George SegalExhibition

George Segal

Recognized as a great American sculptor of the twentieth century, George Segal used plaster and found objects to create innovative works depicting his immediate surroundings while invoking scenes which resonate universally. Working out of an old chicken coop as his studio on the family farm in New Jersey, Segal produced scenes witnessed throughout his life in his native New York City and later in suburban New Jersey, capturing the lives of ordinary people in daily activities.

Feeling trapped stylistically in the medium of paint, Segal transitioned into creating three-dimensional figures and objects. He developed his ideas mentally, never through sketches. After experimenting with roughly assembled proto-plaster figures and accumulating objects used as props for his pieces, he developed his technique in several stages and began producing everyday scenes in larger than life-size sculptural installations and wall reliefs. With his focus on the human form, Segal created ghost-like plaster figures in such works as Three People on Four Benches; color sculptural reliefs like Girl Sitting on Bed with Bedpost; and bronze statues such as Chance Meeting, bringing to life a tableau of human activity.

READ MORE

Selected Press

Sculpture | George Segal

November 30, 2010

George Segal’s recent large-scale show at L&M Arts came on the heels of a 2008-09 traveling exhibition, …

The New Yorker | George Segal

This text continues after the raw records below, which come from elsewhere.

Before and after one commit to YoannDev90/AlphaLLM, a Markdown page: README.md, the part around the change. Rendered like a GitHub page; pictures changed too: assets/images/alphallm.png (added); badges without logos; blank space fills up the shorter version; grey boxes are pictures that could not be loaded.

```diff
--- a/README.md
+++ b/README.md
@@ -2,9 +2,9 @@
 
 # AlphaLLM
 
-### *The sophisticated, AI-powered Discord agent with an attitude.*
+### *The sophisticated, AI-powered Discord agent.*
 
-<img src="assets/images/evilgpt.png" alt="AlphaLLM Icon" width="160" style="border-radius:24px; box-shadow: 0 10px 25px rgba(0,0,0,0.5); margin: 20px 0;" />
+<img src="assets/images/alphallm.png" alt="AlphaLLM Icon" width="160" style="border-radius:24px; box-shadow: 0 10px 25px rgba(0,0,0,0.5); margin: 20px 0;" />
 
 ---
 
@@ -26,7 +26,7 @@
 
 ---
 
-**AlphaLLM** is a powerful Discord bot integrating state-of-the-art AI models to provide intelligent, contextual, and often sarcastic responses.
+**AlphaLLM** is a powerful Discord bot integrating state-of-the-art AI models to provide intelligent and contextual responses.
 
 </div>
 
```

March 29, 2010

Recognized as a great American sculptor of the twentieth century, George Segal used plaster and found …